Problem description: Locate the word "high" in the entries below, then gather every line that holds it.

Content revision data:

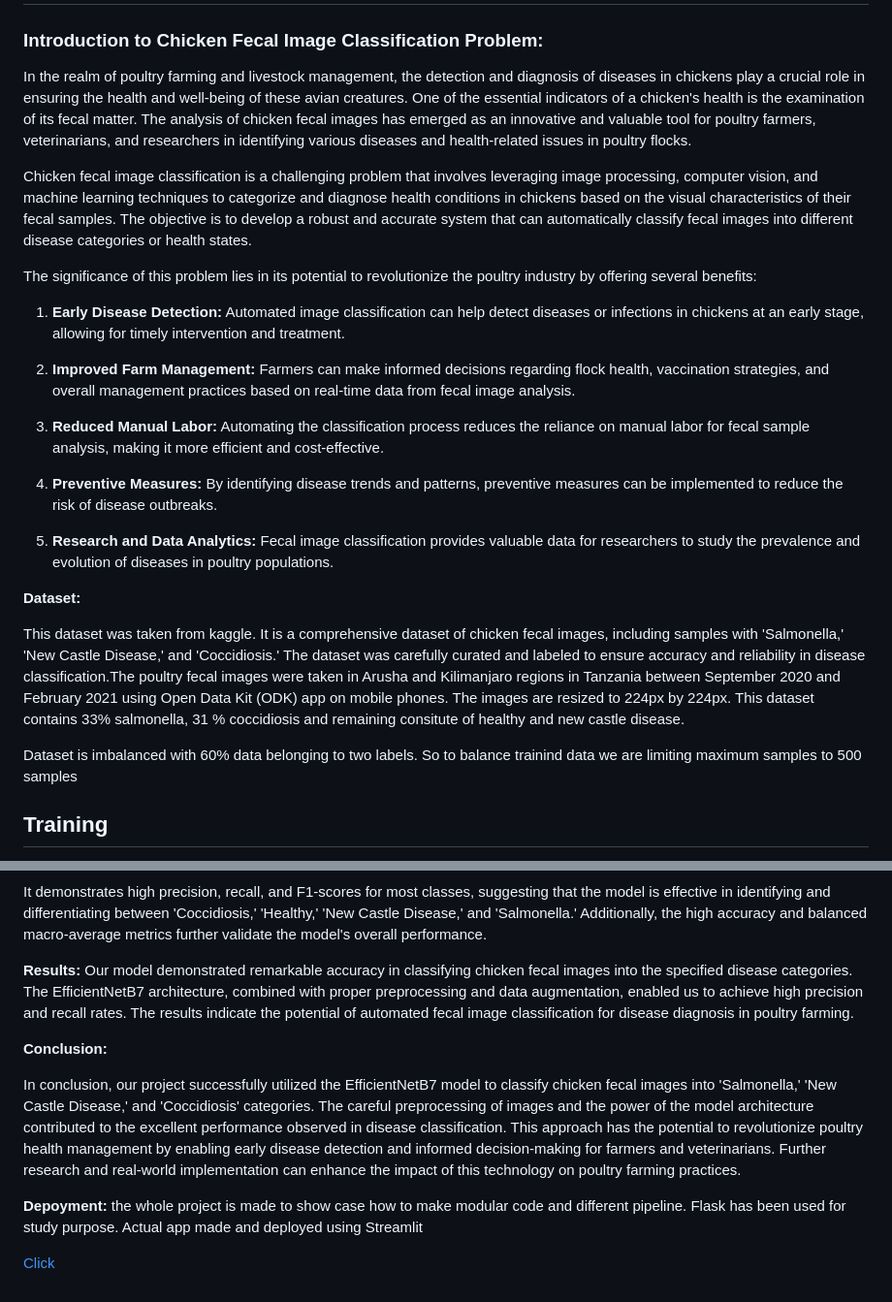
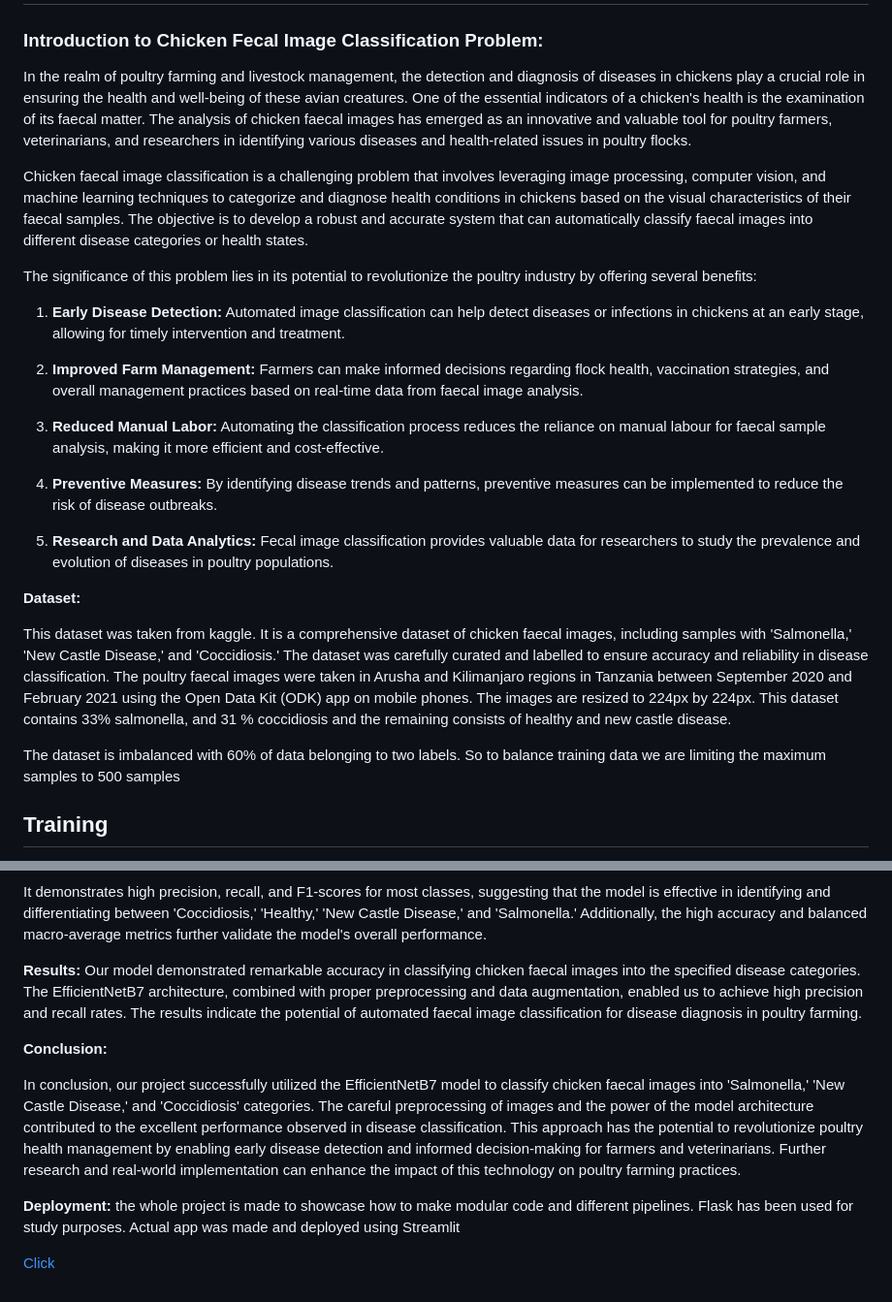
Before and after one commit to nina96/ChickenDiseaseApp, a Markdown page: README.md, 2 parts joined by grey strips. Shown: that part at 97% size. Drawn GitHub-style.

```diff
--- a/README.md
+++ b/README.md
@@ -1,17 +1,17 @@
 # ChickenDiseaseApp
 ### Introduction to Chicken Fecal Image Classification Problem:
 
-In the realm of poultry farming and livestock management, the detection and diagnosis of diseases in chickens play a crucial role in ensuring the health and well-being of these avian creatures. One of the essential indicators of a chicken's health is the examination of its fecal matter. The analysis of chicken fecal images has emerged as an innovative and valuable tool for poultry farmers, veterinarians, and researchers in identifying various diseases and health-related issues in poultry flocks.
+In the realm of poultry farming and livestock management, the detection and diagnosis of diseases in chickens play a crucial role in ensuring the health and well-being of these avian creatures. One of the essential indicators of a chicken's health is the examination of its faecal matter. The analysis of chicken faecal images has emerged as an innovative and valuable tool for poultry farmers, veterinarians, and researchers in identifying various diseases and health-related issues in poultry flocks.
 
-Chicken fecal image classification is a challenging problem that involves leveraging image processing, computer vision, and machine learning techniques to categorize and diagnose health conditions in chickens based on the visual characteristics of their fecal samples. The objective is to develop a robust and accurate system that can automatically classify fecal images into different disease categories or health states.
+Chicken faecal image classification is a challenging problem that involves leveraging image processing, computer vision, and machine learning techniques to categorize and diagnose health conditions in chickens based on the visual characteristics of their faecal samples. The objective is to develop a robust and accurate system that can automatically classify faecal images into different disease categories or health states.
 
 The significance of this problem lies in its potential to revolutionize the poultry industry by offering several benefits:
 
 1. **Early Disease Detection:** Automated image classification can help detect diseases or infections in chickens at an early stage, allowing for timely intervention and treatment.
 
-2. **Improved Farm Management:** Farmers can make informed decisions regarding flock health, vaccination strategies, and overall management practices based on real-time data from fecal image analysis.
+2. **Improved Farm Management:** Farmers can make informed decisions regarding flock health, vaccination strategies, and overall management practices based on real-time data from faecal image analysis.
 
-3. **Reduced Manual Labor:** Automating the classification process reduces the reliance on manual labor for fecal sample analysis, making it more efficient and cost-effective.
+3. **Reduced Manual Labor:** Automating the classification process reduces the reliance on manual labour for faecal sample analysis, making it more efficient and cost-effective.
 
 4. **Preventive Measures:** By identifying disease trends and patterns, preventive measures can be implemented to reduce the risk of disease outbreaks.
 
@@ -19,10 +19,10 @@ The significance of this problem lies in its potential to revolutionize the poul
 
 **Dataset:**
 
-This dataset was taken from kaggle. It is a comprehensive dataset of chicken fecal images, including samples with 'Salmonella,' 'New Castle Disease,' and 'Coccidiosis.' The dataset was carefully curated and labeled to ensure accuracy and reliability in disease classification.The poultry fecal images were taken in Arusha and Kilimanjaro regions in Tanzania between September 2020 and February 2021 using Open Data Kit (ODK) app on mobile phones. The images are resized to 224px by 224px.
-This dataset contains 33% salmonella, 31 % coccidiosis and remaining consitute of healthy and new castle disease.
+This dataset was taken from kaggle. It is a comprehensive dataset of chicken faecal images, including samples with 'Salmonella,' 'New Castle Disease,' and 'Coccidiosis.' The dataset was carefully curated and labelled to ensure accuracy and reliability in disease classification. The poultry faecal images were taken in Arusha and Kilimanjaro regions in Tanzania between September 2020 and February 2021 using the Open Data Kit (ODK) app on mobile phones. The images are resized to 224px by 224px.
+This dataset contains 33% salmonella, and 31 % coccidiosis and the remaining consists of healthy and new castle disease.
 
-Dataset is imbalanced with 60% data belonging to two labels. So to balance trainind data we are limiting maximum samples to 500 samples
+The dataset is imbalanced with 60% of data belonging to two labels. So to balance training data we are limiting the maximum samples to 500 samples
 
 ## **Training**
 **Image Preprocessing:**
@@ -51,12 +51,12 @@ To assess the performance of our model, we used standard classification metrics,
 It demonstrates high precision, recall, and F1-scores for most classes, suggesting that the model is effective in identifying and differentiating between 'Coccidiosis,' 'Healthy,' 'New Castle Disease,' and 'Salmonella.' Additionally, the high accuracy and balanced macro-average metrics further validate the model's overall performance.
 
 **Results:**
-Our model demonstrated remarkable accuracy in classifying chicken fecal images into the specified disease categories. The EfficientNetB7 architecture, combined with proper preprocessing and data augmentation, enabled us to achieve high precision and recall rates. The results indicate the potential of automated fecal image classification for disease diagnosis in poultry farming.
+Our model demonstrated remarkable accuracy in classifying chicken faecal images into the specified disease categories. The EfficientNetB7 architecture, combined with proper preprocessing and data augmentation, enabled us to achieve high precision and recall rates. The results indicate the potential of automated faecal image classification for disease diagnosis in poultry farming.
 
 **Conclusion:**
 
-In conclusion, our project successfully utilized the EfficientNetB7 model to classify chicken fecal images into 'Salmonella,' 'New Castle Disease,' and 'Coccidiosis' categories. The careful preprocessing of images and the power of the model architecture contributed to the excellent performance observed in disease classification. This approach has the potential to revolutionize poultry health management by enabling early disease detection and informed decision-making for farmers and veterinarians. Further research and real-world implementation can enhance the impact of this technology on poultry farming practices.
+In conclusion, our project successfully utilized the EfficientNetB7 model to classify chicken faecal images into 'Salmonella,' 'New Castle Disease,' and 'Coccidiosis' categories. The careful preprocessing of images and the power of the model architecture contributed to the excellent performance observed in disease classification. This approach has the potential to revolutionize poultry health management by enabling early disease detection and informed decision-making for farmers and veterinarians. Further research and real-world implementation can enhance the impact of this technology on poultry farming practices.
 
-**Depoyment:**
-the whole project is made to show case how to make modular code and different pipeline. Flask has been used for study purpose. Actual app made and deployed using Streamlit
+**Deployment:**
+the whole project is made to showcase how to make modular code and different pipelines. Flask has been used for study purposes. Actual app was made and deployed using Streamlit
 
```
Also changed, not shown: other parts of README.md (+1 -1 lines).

Task output:
 It demonstrates high precision, recall, and F1-scores for most classes, suggesting that the model is effective in identifying and differentiating between 'Coccidiosis,' 'Healthy,' 'New Castle Disease,' and 'Salmonella.' Additionally, the high accuracy and balanced macro-average metrics further validate the model's overall performance.
-Our model demonstrated remarkable accuracy in classifying chicken fecal images into the specified disease categories. The EfficientNetB7 architecture, combined with proper preprocessing and data augmentation, enabled us to achieve high precision and recall rates. The results indicate the potential of automated fecal image classification for disease diagnosis in poultry farming.
+Our model demonstrated remarkable accuracy in classifying chicken faecal images into the specified disease categories. The EfficientNetB7 architecture, combined with proper preprocessing and data augmentation, enabled us to achieve high precision and recall rates. The results indicate the potential of automated faecal image classification for disease diagnosis in poultry farming.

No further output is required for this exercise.